There are two things that I think we are talking about here. 1. OSS vs Closed Source Software and 2. Freeware vs Commercial software.
One can write OSS that is commercial or charges for related commercial services such as customisation or support or distribution etc. Redhat I think offers support services for it amongst others. Ubuntu is F/OSS while Canonical Ltd has vested commercial interest in it for it provides commercial support services for Ubuntu servers etc through support packages. So their developers who contribute to Ubuntu, would fall into this group.
One can also write OSS and not charge for it, eg GNU/Linux etc. Many others write software like GIMP, GNU XYZ ... etc

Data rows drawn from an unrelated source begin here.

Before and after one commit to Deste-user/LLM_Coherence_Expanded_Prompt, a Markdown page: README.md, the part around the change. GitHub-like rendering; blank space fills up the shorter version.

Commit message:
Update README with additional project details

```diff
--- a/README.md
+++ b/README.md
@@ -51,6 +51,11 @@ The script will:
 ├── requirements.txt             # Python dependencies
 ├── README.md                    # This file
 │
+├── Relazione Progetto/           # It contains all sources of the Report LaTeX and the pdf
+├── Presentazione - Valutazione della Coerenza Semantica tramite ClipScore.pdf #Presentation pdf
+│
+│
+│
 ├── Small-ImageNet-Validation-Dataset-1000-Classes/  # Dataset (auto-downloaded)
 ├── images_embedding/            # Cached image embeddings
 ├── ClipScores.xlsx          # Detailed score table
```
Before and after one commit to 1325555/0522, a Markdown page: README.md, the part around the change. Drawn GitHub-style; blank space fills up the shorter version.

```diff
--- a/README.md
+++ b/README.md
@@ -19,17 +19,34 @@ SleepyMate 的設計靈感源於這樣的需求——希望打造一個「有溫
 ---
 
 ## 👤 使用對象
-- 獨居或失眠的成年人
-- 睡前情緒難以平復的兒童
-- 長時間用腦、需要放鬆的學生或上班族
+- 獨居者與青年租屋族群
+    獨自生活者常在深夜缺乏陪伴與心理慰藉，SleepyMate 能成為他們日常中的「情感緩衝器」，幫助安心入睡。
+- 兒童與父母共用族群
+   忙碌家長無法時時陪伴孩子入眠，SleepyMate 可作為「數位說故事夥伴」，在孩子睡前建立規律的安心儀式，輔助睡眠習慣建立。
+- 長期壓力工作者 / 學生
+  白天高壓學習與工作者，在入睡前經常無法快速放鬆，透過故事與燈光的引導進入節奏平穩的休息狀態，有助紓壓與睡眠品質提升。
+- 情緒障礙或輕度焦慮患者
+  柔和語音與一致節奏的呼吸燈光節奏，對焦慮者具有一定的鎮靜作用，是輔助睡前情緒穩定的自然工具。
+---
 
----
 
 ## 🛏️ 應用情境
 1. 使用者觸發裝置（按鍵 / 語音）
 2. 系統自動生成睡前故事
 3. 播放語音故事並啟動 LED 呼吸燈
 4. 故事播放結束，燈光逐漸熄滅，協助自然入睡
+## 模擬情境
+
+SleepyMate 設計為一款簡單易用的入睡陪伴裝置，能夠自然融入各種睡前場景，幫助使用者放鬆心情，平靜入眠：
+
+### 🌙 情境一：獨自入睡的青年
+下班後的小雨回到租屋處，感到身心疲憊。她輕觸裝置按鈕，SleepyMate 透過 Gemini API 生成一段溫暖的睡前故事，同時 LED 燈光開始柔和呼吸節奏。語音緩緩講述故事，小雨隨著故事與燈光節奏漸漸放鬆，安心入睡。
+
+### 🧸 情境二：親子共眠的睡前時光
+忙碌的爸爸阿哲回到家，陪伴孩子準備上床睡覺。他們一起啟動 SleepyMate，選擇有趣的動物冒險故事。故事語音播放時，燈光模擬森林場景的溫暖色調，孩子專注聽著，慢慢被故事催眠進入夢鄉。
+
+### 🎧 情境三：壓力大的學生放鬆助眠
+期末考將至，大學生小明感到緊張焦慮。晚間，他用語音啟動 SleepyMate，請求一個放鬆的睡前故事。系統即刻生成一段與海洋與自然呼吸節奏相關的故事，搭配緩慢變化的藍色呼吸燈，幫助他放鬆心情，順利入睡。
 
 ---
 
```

Closed Source Software usually refer to commercial software, and in most cases, commercial software are closed source, although the reverse is not always true. eg, practically all commercial software, including of course, the most beloved public-enemy M$ (Not mine anyway)... etc ... interestingly, it was said that IBM was one of the biggest software houses, that earned through expensive custom business apps that its (consulting) services arms delivered to their customers together with their "boxes".
The last group is slightly obscure, but at the same time common. This includes practically all the freeware that made DOS and Windows so popular amongst hobbists since the 80s. A good deal of these freeware are not open source, but are freely available for download as binaries only.
Strangely, one of the early concept of open source, I thought, was authenticity and security in that one could be 100% that an app was doing what it said it was doing, by having access to its source code for compilation and building. One could then scrutinize and weed out rogue code snippets that are stealing info. This point seem to have become overshadowed today by the high and noble "Knowledge should be open, so open source is the way" message. Color me old-school ... but sometimes I find it funny when I read OSS fanboys go religious or puritan with being open. It just makes me grin.
So if you are looking to be paid, you can do it either freelanced or under the clock, in a closed or open source manner. But doing OSS projects seem to be mostly freelance at the moment. Most commercial software house are still quite closed source.
Granted, if you have some good idea for a killer-app, you can also write Free OpenSourceSoftware and have a donate button on your site or something.
One thing though, if you look at the zaurus platform, on the reality side, there are approximately 10,000+ unique users on this site. And not all of them are active users. I won't go in the math here, but do some estimate so that you don't get demoralized with the wrong expectations ya?
Keep us posted if you cook up something ya?